Exercise objective:
Copy all lines of the listing that include the string "package".
-- Opening Marker --
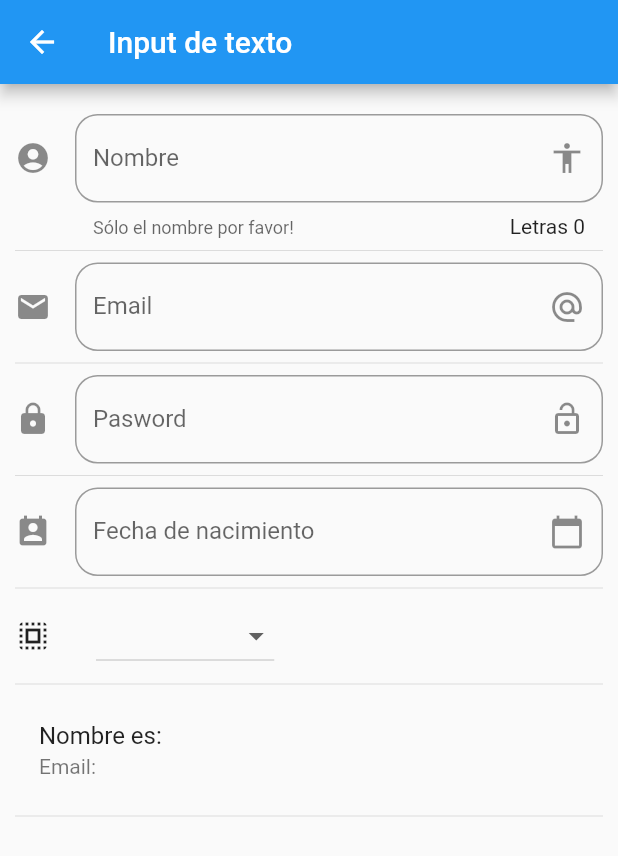
After one commit to danielgomezcantero/componentes_flutter, a Flutter app: the InputPage screen opened by its route, on a phone screen of 412 x 824 dp. The commit adds this screen. Shown: the top 856 px of the screen. Run offline on Flutter 3.47's test engine with Material 2 defaults, Android fonts, the phone set to English and light mode, and no system bars; missing offline and left inert: dart:ffi; network calls fail.

Commit message:
Input, dropdown, datepicker, textfield

```diff
--- a/componentes/data/menu_opts.json
+++ b/componentes/data/menu_opts.json
@@ -1,20 +1,29 @@
 {
-    "nombreApp" : "Componentes",
-    "rutas" : [
-        {
-            "ruta" : "alert",
-            "icon" : "add_alert",
+    "nombreApp": "Componentes",
+    "rutas": [{
+            "ruta": "alert",
+            "icon": "add_alert",
             "texto": "Alertas"
         },
         {
-            "ruta" : "avatar",
-            "icon" : "accessibility",
+            "ruta": "avatar",
+            "icon": "accessibility",
             "texto": "Avatars"
         },
         {
-            "ruta" : "card",
-            "icon" : "folder_open",
+            "ruta": "card",
+            "icon": "folder_open",
             "texto": "Cards - Tarjetas"
+        },
+        {
+            "ruta": "animatedContainer",
+            "icon": "donut_large",
+            "texto": "Animated Container"
+        },
+        {
+            "ruta": "inputs",
+            "icon": "input",
+            "texto": "Inputs"
         }
     ]
 }
--- a/componentes/lib/src/pages/home_page.dart
+++ b/componentes/lib/src/pages/home_page.dart
@@ -1,7 +1,7 @@
-import 'package:componentes/src/pages/alert_page.dart';
+import 'package:flutter/material.dart';
+
 import 'package:componentes/src/providers/menu_provider.dart';
 import 'package:componentes/src/utils/icono_string_util.dart';
-import 'package:flutter/material.dart';
 
 class HomePage extends StatelessWidget {
   @override
--- /dev/null
+++ b/componentes/lib/src/pages/input_page.dart
@@ -0,0 +1,174 @@
+import 'dart:ffi';
+
+import 'package:flutter/material.dart';
+
+class InputPage extends StatefulWidget {
+  InputPage({Key key}) : super(key: key);
+
+  @override
+  _InputPageState createState() => _InputPageState();
+}
+
+class _InputPageState extends State<InputPage> {
+  String _nombre = '';
+  String _email = '';
+  String _fecha = '';
+
+  String _opcionSeleccionada = 'Seleccionar';
+  List<String> _poderes = ['Volar', 'Super Aliento', 'Rayos X', 'Super Fuerza'];
+
+  TextEditingController _inputFieldDateController = new TextEditingController();
+
+  @override
+  Widget build(BuildContext context) {
+    return Scaffold(
+      appBar: AppBar(
+        title: Text('Input de texto'),
+      ),
+      body: ListView(
+        padding: EdgeInsets.symmetric(horizontal: 10.0, vertical: 20.0),
+        children: <Widget>[
+          _crearInput(),
+          Divider(),
+          _crearEmail(),
+          Divider(),
+          _crearPasword(),
+          Divider(),
+          _crearFecha(context),
+          Divider(),
+          _crearDropDown(),
+          Divider(),
+          _crearPersona(),
+          Divider(),
+        ],
+      ),
+    );
+  }
+
+  Widget _crearInput() {
+    return TextField(
+      textCapitalization: TextCapitalization.sentences,
+      decoration: InputDecoration(
+          border: OutlineInputBorder(borderRadius: BorderRadius.circular(15.0)),
+          counter: Text('Letras ${_nombre.length}'),
+          hintText: 'Nombre de la Persona',
+          labelText: 'Nombre',
+          helperText: 'Sólo el nombre por favor!',
+          suffixIcon: Icon(Icons.accessibility),
+          icon: Icon(Icons.account_circle)),
+      onChanged: (valor) {
+        setState(() {
+          _nombre = valor;
+        });
+      },
+    );
+  }
+
+  Widget _crearPersona() {
+    return ListTile(
+      title: Text('Nombre es: $_nombre'),
+      subtitle: Text('Email: $_email'),
+    );
+  }
+
+  Widget _crearEmail() {
+    return TextField(
+      keyboardType: TextInputType.emailAddress,
+      decoration: InputDecoration(
+          border: OutlineInputBorder(borderRadius: BorderRadius.circular(15.0)),
+          hintText: 'Email',
+          labelText: 'Email',
+          suffixIcon: Icon(Icons.alternate_email),
+          icon: Icon(Icons.email)),
+      onChanged: (valor) {
+        setState(() {
+          _email = valor;
+        });
+      },
+    );
+  }
+
+  Widget _crearPasword() {
+    return TextField(
+      obscureText: true,
+      decoration: InputDecoration(
+          border: OutlineInputBorder(borderRadius: BorderRadius.circular(15.0)),
+          hintText: 'Pasword',
+          labelText: 'Pasword',
+          suffixIcon: Icon(Icons.lock_open),
+          icon: Icon(Icons.lock)),
+      onChanged: (valor) {
+        setState(() {
+          //_email = valor;
+        });
+      },
+    );
+  }
+
+  Widget _crearFecha(BuildContext context) {
+    return TextField(
+      controller: _inputFieldDateController,
+      enableInteractiveSelection: false,
+      decoration: InputDecoration(
+          border: OutlineInputBorder(borderRadius: BorderRadius.circular(15.0)),
+          hintText: 'Fecha de nacimiento',
+          labelText: 'Fecha de nacimiento',
+          suffixIcon: Icon(Icons.calendar_today),
+          icon: Icon(Icons.perm_contact_calendar)),
+      onTap: () {
+        FocusScope.of(context).requestFocus(new FocusNode());
+        _selectDate(context);
+      },
+    );
+  }
+
+  void _selectDate(BuildContext context) async {
+    DateTime picked = await showDatePicker(
+      context: context,
+      initialDate: new DateTime.now(),
+      firstDate: new DateTime(2018),
+      lastDate: new DateTime(2025),
+    );
+
+    if (picked != null) {
+      setState(() {
+        _fecha = picked.toString();
+        _inputFieldDateController.text = _fecha;
+      });
+    }
+  }
+
+  List<DropdownMenuItem<String>> getOpcionesDropdown() {
+    List<DropdownMenuItem<String>> lista = new List();
+
+    _poderes.forEach((poder) {
+      lista.add(DropdownMenuItem(
+        child: Text(poder),
+        value: poder,
+      ));
+    });
+
+    return lista;
+  }
+
+  Widget _crearDropDown() {
+    return Row(
+      children: <Widget>[
+        Icon(Icons.select_all),
+        SizedBox(
+          width: 30.0,
+        ),
+        DropdownButton(
+            onTap: () {},
+            value: _opcionSeleccionada,
+            dropdownColor: Colors.lightBlueAccent,
+            items: getOpcionesDropdown(),
+            onChanged: (opt) {
+              setState(() {
+                _opcionSeleccionada = opt;
+              });
+            })
+      ],
+    );
+  }
+}
--- a/componentes/lib/src/utils/icono_string_util.dart
+++ b/componentes/lib/src/utils/icono_string_util.dart
@@ -4,7 +4,9 @@ import 'package:flutter/cupertino.dart';
 final _icons = <String, IconData>{
   'add_alert': Icons.add_alert,
   'accessibility': Icons.accessibility,
-  'folder_open': Icons.folder_open
+  'folder_open': Icons.folder_open,
+  'donut_large': Icons.donut_large,
+  'input': Icons.input,
 };
 
 Icon getIcon(String nombreIcono) {
--- a/componentes/pubspec.yaml
+++ b/componentes/pubspec.yaml
@@ -23,6 +23,8 @@ environment:
 dependencies:
   flutter:
     sdk: flutter
+  flutter_localizations:
+    sdk: flutter
 
 
   # The following adds the Cupertino Icons font to your application.
@@ -47,6 +49,7 @@ flutter:
   # To add assets to your application, add an assets section, like this:
   assets:
     - data/menu_opts.json
+    - assets/
   #   - images/a_dot_burr.jpeg
   #   - images/a_dot_ham.jpeg
 
```
Also changed, not shown: componentes/lib/main.dart (+17 -8 lines), componentes/lib/src/pages/alert_page.dart (+47 -0 lines), componentes/lib/src/pages/animated_container.dart (added, +51 -0 lines), componentes/lib/src/pages/avatar_page.dart (+25 -0 lines), componentes/lib/src/pages/card_page.dart (added, +109 -0 lines), componentes/lib/src/pages/tab_page.dart (added, +35 -0 lines), componentes/lib/src/routes/routes.dart (added, +19 -0 lines), componentes/assets/jar-loading.gif (added), componentes/pubspec.lock.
-- Closing Marker --
Result of the task:
-import 'package:componentes/src/pages/alert_page.dart';
+import 'package:flutter/material.dart';
 import 'package:componentes/src/providers/menu_provider.dart';
 import 'package:componentes/src/utils/icono_string_util.dart';
-import 'package:flutter/material.dart';
+import 'package:flutter/material.dart';
@@ -4,7 +4,9 @@ import 'package:flutter/cupertino.dart';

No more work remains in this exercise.